Exercise
Select every line containing the word "evening" from the material, and copy those lines.

(Beginning of Supplied information)

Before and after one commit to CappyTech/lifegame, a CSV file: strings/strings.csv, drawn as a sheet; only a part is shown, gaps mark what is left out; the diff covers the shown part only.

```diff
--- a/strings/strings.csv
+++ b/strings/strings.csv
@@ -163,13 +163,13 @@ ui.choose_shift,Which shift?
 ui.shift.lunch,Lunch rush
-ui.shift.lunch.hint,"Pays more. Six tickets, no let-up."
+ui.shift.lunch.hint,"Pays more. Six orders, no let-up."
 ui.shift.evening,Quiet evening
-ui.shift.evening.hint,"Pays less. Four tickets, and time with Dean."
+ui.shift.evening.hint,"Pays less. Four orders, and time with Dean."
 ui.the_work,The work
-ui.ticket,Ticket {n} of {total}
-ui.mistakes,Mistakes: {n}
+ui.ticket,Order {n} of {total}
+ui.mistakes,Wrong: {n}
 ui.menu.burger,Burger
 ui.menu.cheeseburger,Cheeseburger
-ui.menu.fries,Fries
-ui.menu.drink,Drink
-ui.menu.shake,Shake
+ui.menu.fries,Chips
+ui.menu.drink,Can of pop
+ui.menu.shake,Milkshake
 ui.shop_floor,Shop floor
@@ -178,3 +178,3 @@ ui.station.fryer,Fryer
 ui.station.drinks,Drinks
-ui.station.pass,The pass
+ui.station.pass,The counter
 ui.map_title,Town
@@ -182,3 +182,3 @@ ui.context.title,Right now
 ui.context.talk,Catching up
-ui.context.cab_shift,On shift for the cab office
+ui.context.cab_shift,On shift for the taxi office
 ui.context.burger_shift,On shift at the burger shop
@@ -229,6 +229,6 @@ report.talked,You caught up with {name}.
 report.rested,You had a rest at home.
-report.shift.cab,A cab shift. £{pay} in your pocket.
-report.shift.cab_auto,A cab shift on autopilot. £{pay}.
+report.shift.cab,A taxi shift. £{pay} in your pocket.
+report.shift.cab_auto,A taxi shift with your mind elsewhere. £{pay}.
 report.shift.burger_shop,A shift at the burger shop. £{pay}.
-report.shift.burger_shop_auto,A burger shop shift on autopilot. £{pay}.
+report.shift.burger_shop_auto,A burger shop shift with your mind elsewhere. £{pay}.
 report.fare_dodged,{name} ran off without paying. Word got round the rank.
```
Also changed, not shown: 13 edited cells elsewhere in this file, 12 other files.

(End of Supplied information)

Expected output
 ui.shift.evening,Quiet evening
-ui.shift.evening.hint,"Pays less. Four tickets, and time with Dean."
+ui.shift.evening.hint,"Pays less. Four orders, and time with Dean."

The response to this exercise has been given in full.